[Structured diff data]

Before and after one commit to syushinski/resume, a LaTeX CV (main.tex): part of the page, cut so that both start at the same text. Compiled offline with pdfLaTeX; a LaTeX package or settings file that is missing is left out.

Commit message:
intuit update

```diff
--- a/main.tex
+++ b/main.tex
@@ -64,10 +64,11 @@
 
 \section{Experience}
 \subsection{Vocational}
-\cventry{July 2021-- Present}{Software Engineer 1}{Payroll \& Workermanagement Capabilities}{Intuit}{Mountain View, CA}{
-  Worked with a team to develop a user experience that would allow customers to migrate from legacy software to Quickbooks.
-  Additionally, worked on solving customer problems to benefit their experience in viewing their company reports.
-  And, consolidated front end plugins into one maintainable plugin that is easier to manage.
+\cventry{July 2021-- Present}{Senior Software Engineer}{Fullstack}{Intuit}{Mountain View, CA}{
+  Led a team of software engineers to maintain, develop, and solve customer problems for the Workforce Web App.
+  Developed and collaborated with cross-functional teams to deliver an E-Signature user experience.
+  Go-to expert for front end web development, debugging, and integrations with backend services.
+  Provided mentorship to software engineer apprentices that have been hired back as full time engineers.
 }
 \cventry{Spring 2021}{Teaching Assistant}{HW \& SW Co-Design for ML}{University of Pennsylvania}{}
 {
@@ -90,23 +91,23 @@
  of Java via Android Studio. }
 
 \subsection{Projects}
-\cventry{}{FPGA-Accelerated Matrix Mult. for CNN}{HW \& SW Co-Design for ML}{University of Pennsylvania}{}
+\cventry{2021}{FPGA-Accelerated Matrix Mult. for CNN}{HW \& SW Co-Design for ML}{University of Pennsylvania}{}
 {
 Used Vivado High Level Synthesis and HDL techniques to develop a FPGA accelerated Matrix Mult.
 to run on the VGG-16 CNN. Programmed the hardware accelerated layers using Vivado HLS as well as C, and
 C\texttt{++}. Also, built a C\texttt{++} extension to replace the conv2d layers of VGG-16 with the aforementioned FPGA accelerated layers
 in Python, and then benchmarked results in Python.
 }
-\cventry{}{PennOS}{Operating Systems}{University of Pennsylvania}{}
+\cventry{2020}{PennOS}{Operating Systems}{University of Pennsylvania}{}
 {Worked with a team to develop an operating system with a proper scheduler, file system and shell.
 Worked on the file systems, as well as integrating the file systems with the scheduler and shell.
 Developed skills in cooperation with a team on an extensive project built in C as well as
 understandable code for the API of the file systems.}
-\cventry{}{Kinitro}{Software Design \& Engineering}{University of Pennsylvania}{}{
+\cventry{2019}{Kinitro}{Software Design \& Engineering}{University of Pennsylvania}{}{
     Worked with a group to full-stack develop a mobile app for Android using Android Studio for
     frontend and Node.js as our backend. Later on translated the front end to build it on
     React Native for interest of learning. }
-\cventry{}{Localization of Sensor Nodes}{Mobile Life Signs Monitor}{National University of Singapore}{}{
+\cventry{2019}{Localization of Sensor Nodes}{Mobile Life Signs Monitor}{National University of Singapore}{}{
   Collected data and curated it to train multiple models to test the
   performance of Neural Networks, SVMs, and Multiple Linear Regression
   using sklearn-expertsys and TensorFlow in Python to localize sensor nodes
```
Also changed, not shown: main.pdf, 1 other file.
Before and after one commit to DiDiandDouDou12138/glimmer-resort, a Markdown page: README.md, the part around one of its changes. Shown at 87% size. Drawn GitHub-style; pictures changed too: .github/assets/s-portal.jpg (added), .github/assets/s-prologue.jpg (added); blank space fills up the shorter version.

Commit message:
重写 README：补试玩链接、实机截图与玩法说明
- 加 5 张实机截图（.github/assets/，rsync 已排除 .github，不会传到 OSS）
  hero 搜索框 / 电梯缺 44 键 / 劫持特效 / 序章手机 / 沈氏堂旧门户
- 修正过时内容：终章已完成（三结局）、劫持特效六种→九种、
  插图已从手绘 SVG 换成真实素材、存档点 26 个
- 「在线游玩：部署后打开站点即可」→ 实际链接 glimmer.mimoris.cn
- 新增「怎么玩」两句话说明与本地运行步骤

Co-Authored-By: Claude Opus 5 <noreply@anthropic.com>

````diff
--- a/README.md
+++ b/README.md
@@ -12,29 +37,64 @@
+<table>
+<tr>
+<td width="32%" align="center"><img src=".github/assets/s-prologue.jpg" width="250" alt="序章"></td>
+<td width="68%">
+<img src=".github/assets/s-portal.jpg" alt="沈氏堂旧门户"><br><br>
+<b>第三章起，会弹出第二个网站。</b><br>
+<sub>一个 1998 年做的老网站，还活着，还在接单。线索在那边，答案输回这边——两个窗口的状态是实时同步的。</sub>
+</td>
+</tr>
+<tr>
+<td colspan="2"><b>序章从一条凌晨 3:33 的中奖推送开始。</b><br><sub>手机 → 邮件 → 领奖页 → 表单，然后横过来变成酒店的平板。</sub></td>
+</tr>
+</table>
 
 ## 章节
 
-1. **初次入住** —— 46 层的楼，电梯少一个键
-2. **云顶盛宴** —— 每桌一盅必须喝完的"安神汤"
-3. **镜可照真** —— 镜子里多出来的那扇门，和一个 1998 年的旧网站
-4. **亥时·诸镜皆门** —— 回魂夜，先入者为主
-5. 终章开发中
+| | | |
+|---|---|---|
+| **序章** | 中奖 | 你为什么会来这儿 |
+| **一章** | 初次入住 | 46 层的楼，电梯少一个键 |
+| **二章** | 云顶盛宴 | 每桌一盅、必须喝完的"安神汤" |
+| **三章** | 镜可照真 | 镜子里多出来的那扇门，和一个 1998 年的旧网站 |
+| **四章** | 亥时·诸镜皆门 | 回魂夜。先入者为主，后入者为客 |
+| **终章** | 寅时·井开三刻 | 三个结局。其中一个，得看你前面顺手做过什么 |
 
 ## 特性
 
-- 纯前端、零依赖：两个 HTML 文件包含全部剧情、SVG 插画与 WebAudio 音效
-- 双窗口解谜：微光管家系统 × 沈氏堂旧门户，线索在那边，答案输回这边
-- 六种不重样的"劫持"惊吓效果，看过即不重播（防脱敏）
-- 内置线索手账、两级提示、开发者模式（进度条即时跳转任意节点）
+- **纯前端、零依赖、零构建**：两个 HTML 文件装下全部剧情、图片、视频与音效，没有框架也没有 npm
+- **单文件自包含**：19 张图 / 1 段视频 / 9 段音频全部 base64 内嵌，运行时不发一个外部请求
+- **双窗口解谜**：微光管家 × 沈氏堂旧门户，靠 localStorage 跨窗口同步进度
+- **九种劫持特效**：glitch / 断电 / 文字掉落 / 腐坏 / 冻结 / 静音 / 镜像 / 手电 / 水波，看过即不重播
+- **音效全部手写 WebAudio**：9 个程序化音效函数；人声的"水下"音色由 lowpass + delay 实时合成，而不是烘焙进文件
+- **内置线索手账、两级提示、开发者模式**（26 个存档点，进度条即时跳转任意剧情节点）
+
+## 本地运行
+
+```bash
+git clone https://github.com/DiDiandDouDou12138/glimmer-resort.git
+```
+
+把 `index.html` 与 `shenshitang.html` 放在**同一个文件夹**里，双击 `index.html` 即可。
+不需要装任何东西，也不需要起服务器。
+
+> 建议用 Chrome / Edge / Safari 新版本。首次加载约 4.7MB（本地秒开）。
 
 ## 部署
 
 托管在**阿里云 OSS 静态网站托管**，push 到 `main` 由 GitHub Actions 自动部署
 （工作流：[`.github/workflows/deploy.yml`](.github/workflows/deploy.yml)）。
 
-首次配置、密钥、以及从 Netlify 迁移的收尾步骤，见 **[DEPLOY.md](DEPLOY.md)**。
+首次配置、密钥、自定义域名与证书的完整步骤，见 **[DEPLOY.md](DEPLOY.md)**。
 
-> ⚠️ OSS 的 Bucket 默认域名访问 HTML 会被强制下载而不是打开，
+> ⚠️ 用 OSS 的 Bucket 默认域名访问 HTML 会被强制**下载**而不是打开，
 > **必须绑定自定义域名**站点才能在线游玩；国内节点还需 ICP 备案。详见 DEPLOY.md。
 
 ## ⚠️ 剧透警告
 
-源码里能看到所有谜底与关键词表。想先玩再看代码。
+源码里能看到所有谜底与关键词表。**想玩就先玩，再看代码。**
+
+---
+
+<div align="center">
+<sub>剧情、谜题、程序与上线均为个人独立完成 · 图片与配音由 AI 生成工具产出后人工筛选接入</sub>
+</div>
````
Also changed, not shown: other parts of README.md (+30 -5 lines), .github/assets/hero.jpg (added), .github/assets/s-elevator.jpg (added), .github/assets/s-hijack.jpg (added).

§ **Work item**: Using only the data above, copy out the lines that include the word "well".

§ **Exercise result**:
 to run on the VGG-16 CNN. Programmed the hardware accelerated layers using Vivado HLS as well as C, and
 Worked on the file systems, as well as integrating the file systems with the scheduler and shell.
 Developed skills in cooperation with a team on an extensive project built in C as well as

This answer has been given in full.